WHAT THE TASK REQUIRES ▸
Copy, from the entries below, each line where the word "this" can be found.

RECORDS FOR THE EXERCISE ▸
====================

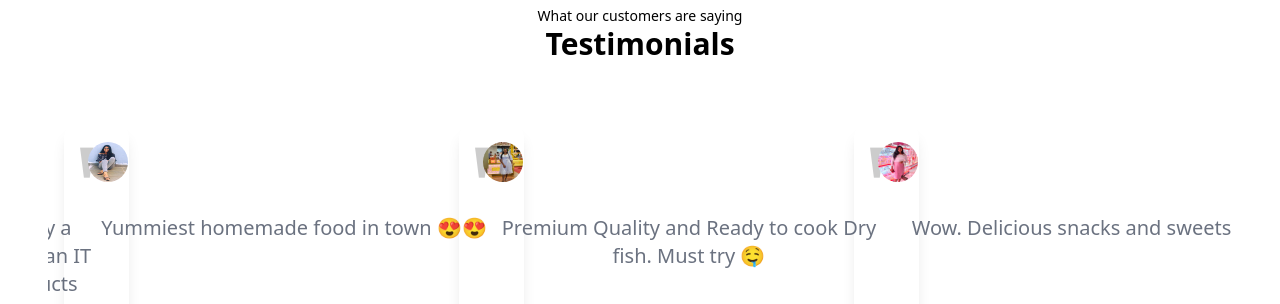
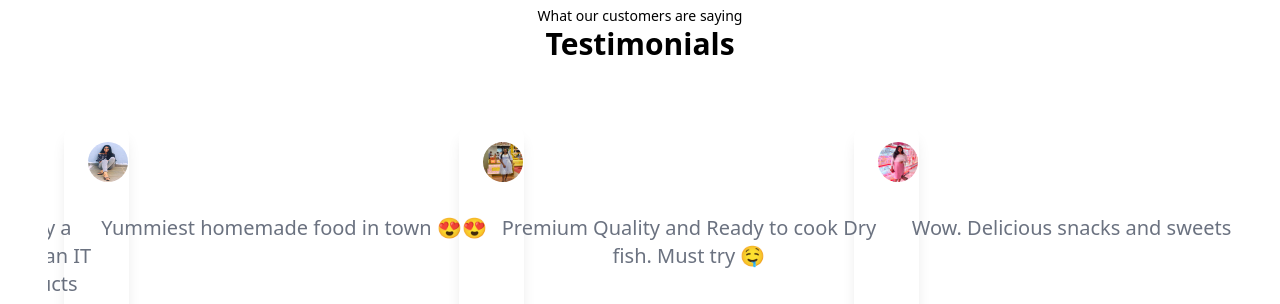
Before and after one commit to MenalinR/multiflavors, a React (Vite) app: page / in a window 1280 px wide. Shown: the part 1180-1484 px from the top of the page. Built offline with nearby package versions, Linux system fonts and the light colour scheme.

Commit message:
removed ''

```diff
--- a/src/components/Testimonials/Testimonials.jsx
+++ b/src/components/Testimonials/Testimonials.jsx
@@ -109,9 +109,7 @@ const Testimonials = () => {
             </h1>
         </div>
     </div>
-    <p className='text-black/20 text-9xl font-serif absolute top-0 right-0'>
-        ''
-    </p>
+
 </div>
 
 
```
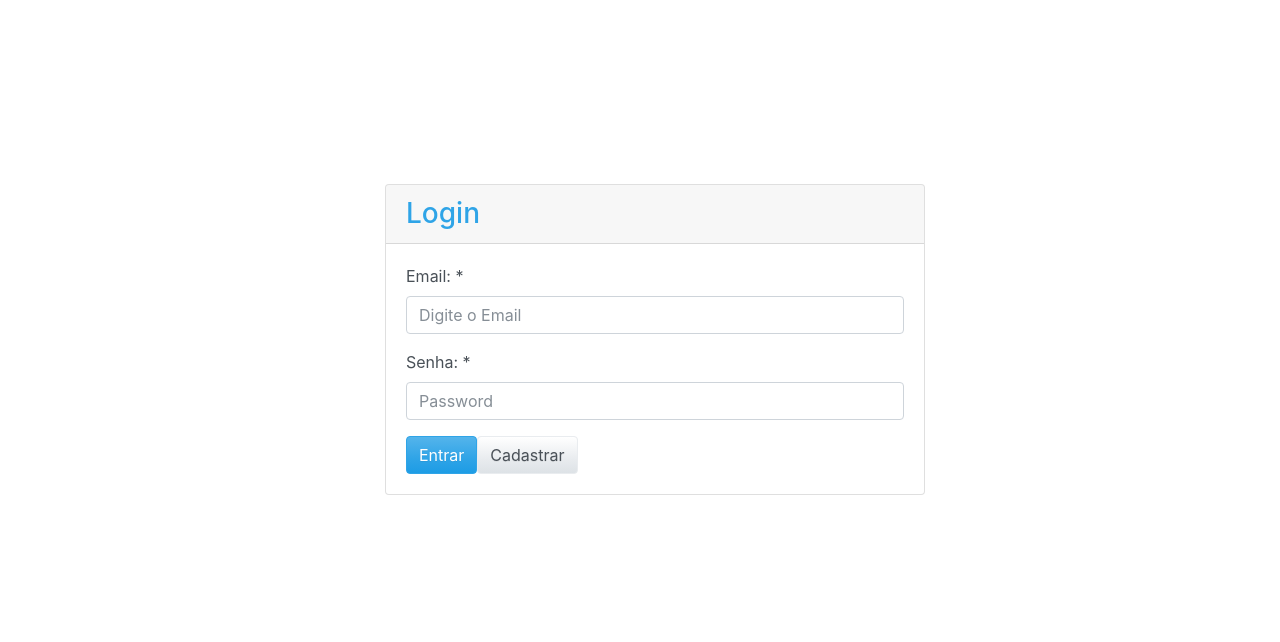
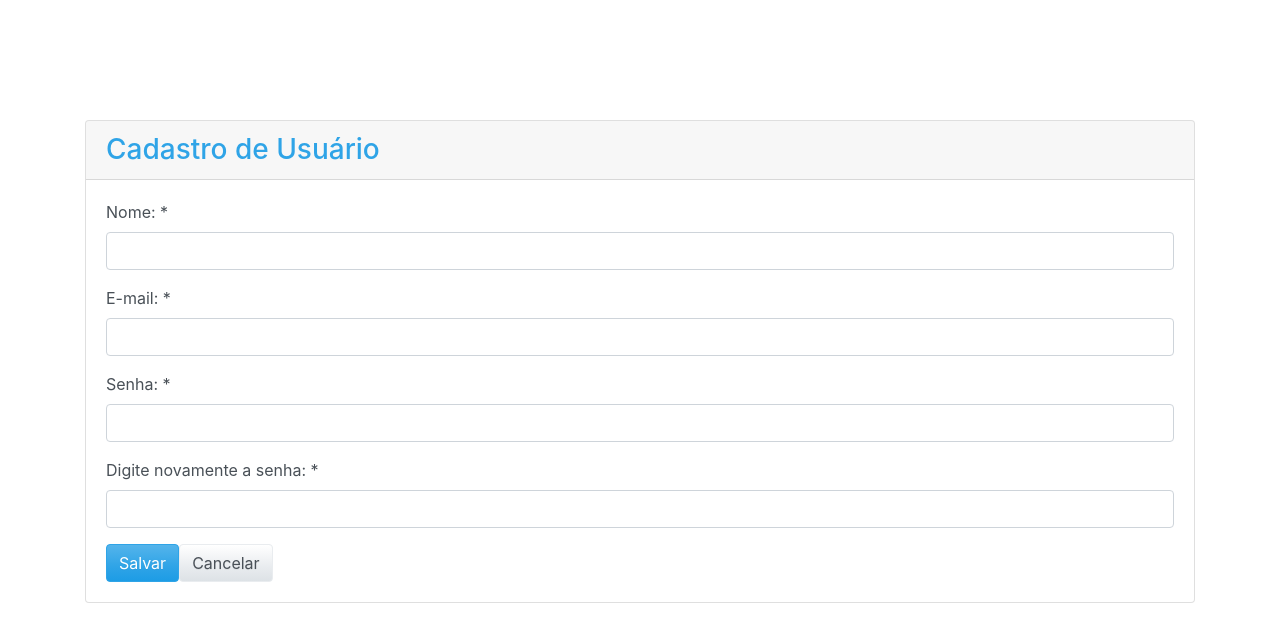
Before and after one commit to mperozo/consultorio-app, a React (Create React App) app: page /#/cadastroUsuario in a window 1280 px wide. Shown: the top 642 px of the page. Built offline with nearby package versions, Linux system fonts and the light colour scheme.

Commit message:
Incluindo formulário de Cadastro de Usuários

```diff
--- a/package.json
+++ b/package.json
@@ -9,6 +9,7 @@
     "bootswatch": "^4.4.1",
     "react": "^16.13.1",
     "react-dom": "^16.13.1",
+    "react-router-dom": "^5.1.2",
     "react-scripts": "3.4.1"
   },
   "scripts": {
--- a/src/index.js
+++ b/src/index.js
@@ -1,6 +1,6 @@
 import React from 'react';
 import ReactDOM from 'react-dom';
-import App from './App';
+import App from './main/App';
 
 
 ReactDOM.render(
--- a/src/App.js
+++ b/src/main/App.js
@@ -1,16 +1,16 @@
 import React from 'react';
 
-import Login from './views/login'
+import Rota from './rotas'
 
 import 'bootswatch/dist/cerulean/bootstrap.css';
-import './custom.css';
+import '../custom.css';
 
 class App extends React.Component {
 
   render() {
     return (
       <div>
-        <Login />
+        <Rota />
       </div>
     )
   }
--- /dev/null
+++ b/src/main/rotas.js
@@ -0,0 +1,17 @@
+import React from 'react'
+
+import Login from '../views/login'
+import CadastroUsuario from '../views/cadastroUsuario'
+import { Route, Switch, HashRouter } from 'react-router-dom'
+
+function Rotas() {
+    return (
+        <HashRouter>
+            <Switch>
+                <Route path="/login" component={Login} />
+                <Route path="/cadastroUsuario" component={CadastroUsuario} />
+            </Switch>
+        </HashRouter>
+    )
+}
+export default Rotas
--- /dev/null
+++ b/src/views/cadastroUsuario.js
@@ -0,0 +1,64 @@
+import React from 'react'
+
+import Card from '../components/card'
+import FormGroup from '../components/form-group'
+
+class CadastroUsuario extends React.Component {
+
+    state = {
+        nome: '',
+        email: '',
+        senha: '',
+        senhaRepeticao: ''
+    }
+
+    cadastrar = () => {
+        console.log(this.state);
+    }
+
+    render() {
+        return (
+            <div className="container">
+                <Card title="Cadastro de Usuário">
+                    <div className="row">
+                        <div className="col-lg-12">
+                            <div className="bs-component">
+                                <FormGroup label="Nome: *" htmlFor="inputNome">
+                                    <input type="text"
+                                            id="idInputNome"
+                                            className="form-control"
+                                            name="nome"
+                                            onChange={ e => this.setState({nome: e.target.value}) }/>
+                                </FormGroup>
+                                <FormGroup label="E-mail: *" htmlFor="inputEmail">
+                                    <input type="email"
+                                            id="idInputEmail"
+                                            className="form-control"
+                                            name="email"
+                                            onChange={ e => this.setState({email: e.target.value}) }/>
+                                </FormGroup>
+                                <FormGroup label="Senha: *" htmlFor="inputSenha">
+                                    <input type="password"
+                                            id="idInputSenha"
+                                            className="form-control"
+                                            name="senha"
+                                            onChange={ e => this.setState({senha: e.target.value}) }/>
+                                </FormGroup>
+                                <FormGroup label="Digite novamente a senha: *" htmlFor="inputSenhaRepeticao">
+                                    <input type="password"
+                                            id="idInputSenhaRepeticao"
+                                            className="form-control"
+                                            name="senhaRepeticao"
+                                            onChange={ e => this.setState({senhaRepeticao: e.target.value}) }/>
+                                </FormGroup>
+                                <button onClick={this.cadastrar} type="button" className="btn btn-primary">Salvar</button>
+                                <button type="button" className="btn btn-secondary">Cancelar</button>
+                            </div>
+                        </div>
+                    </div>
+                </Card>
+            </div>
+        )
+    }
+}
+export default CadastroUsuario
--- a/src/views/login.js
+++ b/src/views/login.js
@@ -29,7 +29,7 @@
                                 <div className="row">
                                     <div className="col-lg-12">
                                         <fieldset>
-                                            <FormGroup label="Email: *" htmlFor="exampleInputEmail1">
+                                            <FormGroup label="E-mail: *" htmlFor="exampleInputEmail1">
                                                 <input type="email"
                                                         value={this.state.email}
                                                         onChange={e => this.setState({email: e.target.value})}
```
Also changed, not shown: 1 other file (tests, documents, lock files or other folders).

====================

PROBLEM SOLUTION ▸
+        console.log(this.state);
+                                            onChange={ e => this.setState({nome: e.target.value}) }/>
+                                            onChange={ e => this.setState({email: e.target.value}) }/>
+                                            onChange={ e => this.setState({senha: e.target.value}) }/>
+                                            onChange={ e => this.setState({senhaRepeticao: e.target.value}) }/>
+                                <button onClick={this.cadastrar} type="button" className="btn btn-primary">Salvar</button>
                                                         value={this.state.email}
                                                         onChange={e => this.setState({email: e.target.value})}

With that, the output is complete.